Houston Stewart Chamberlain (1855-1927) is an exceedingly strange figure in the history of politics and ideas: a British-born German whose influence bled into Germany and back again to his home. As son-in-law to the famed composer Richard Wagner, he became a dear friend and fanatical admirer of Adolph Hitler and the most aggressive proponent of virulent anti-Semitism ever to come out of England.
He had decided early in life to locate the source of all political and economic evil in the Industrial Revolution, preferring his own made-up vision of what he called “Merry Old England” consisting of a beautiful aristocracy, hard-toiling and thrifty peasants, and patriotic citizens dedicated to preserving the language and race against the commercial forces of modernity. Under these conditions, unlike the demographic mess unleashed by capitalism, women were submissive to the wills of their fathers and husbands, devoted only to furthering the superior race.
His weird 1899 book The Foundations of the Nineteenth Century became a bestseller, many times over, throughout the Continent. Heavily influenced by the racial typologies that were increasingly popular, he described the Jews as mindlessly materialistic and the source of most evil in the modern world.
The Jews, he said, caused the downfall of Rome, for example. He argued that Jesus cannot possibly have been a Jew since all good in the world emanates from the pure Aryan race. Instead, he was “of exceptional beauty, tall and slim with a noble face inspiring respect and love; his hair blond shading into chestnut brown, his arms and hands noble and exquisitely formed.” It was in this book that he laid out his theory that a Jewish plot was afoot to wipe out the Aryan race and turn all Europe into a race of “pseudo-Hebraic mestizos.”

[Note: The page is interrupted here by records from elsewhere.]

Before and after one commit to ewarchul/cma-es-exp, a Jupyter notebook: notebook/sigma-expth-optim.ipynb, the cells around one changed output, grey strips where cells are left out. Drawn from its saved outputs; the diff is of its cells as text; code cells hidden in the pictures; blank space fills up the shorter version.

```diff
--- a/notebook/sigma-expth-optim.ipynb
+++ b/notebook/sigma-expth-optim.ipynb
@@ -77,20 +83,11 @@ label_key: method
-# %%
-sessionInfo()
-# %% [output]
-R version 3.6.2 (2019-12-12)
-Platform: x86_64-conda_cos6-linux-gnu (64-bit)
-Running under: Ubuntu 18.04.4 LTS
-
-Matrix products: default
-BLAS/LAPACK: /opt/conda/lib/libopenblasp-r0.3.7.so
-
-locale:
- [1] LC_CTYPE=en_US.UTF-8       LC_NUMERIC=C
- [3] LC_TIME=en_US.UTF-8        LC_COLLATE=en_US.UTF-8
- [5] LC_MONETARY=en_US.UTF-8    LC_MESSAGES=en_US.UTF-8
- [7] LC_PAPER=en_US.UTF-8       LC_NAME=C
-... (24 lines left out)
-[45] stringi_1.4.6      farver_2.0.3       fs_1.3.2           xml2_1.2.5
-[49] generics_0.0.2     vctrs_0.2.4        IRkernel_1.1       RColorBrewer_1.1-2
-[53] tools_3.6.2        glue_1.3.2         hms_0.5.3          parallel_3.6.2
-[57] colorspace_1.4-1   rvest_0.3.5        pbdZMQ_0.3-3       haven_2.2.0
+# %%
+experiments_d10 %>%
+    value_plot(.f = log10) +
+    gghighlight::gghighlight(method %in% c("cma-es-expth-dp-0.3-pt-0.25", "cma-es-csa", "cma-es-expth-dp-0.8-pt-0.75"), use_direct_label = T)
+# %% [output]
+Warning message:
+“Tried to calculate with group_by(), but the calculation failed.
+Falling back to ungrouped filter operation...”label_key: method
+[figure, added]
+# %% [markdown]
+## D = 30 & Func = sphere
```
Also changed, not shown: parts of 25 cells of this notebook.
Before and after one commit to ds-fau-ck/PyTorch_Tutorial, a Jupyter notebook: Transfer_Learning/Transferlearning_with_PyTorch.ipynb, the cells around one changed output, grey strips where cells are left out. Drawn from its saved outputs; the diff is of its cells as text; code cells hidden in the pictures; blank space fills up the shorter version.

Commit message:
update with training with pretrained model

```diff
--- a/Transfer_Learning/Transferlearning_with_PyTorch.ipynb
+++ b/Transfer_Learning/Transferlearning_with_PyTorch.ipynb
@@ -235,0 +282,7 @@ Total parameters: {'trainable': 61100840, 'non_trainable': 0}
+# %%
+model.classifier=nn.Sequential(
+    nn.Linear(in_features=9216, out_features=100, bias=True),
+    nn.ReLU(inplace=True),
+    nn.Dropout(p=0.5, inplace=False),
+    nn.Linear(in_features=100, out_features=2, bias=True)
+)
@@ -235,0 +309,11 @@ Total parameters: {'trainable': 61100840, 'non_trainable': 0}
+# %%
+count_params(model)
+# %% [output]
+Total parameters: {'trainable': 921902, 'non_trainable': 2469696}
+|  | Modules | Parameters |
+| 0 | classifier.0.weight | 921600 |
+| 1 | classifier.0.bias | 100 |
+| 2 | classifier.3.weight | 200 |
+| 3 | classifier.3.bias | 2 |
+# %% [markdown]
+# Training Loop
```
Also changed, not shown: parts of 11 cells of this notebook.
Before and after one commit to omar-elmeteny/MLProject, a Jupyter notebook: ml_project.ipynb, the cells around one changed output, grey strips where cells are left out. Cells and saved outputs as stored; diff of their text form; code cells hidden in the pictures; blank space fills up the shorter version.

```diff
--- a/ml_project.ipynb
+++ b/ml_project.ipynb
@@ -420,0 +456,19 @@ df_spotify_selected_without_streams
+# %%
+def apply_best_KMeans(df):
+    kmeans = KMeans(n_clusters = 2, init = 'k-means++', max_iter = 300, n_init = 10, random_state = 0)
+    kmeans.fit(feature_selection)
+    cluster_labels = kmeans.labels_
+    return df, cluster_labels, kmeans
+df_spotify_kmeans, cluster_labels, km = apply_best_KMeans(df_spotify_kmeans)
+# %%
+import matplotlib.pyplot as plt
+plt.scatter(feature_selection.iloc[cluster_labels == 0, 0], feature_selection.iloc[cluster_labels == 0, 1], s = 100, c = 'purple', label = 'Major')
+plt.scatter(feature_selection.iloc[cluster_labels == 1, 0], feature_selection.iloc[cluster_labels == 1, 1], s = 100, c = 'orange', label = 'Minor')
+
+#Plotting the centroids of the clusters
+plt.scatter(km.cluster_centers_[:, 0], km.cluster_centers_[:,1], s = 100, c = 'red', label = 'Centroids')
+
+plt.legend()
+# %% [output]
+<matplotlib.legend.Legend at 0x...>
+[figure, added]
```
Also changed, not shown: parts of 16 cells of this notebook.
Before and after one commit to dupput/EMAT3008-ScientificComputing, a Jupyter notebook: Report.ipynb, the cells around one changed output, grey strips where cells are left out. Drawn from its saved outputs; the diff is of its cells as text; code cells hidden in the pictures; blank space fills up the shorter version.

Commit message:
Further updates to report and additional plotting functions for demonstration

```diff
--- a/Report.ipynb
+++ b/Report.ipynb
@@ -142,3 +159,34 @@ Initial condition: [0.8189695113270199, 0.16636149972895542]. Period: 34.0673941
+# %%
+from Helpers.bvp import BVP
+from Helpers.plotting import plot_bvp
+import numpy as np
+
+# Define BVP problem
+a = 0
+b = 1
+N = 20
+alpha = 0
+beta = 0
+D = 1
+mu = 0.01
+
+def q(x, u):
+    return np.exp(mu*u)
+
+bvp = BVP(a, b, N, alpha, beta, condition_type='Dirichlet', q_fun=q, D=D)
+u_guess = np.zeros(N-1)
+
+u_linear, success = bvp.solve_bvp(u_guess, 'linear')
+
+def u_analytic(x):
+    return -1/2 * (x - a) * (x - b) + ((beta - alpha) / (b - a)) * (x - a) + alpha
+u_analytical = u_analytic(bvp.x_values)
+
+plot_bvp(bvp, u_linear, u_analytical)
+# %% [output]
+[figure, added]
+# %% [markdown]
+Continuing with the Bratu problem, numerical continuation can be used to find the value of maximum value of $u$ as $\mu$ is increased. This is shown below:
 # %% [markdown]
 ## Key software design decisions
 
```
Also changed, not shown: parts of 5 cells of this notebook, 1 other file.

His book, which was printed in eight editions in the first ten years of its publication, and eventually sold as many as 250,000 copies by 1938, catapulted him into the status of a celebrity intellectual. And so his every utterance became gospel for his followers, even his proclamation that the Great War, which he believed the Jews had started, had led England “totally into the hands of the Jews and the Americans” and capitalist machinery.
It was in the midst of his fame that he reached out to an emergently powerful Hitler. Hearing that both Hitler and Joseph Goebbels could be counted among his fan base, he wrote Hitler in 1923:
“Most respected and dear Hitler, ... It is hardly surprising that a man like that can give peace to a poor suffering spirit! Especially when he is dedicated to the service of the fatherland. My faith in Germandom has not wavered for a moment, though my hopes were – I confess – at a low ebb. With one stroke you have transformed the state of my soul. That Germany, in the hour of her greatest need, brings forth a Hitler – that is proof of her vitality ... I can now go untroubled to sleep... May God protect you!”
After Hitler’s conviction of high treason following the Beer-hall putsch, Chamberlain stuck by him and kept hope alive. Hitler was touched, and, following Hitler’s release from prison, Hitler paid a visit to Chamberlain in Bayreuth in 1927, accompanied by Goebbels. Chamberlain assured Hitler that he was certainly “the chosen one,” thereupon lifting Hitler’s spirits. The leading Nazi in-house philosopher, Alfred Rosenberg, was perhaps an even greater fan of Chamberlain. An ailing Chamberlain died in 1927, never knowing of the Nazi attempt to deal with the “Jewish problem” he had dedicated his life to exposing.
For the rest of the article:fee.org/articles/five-forgotte…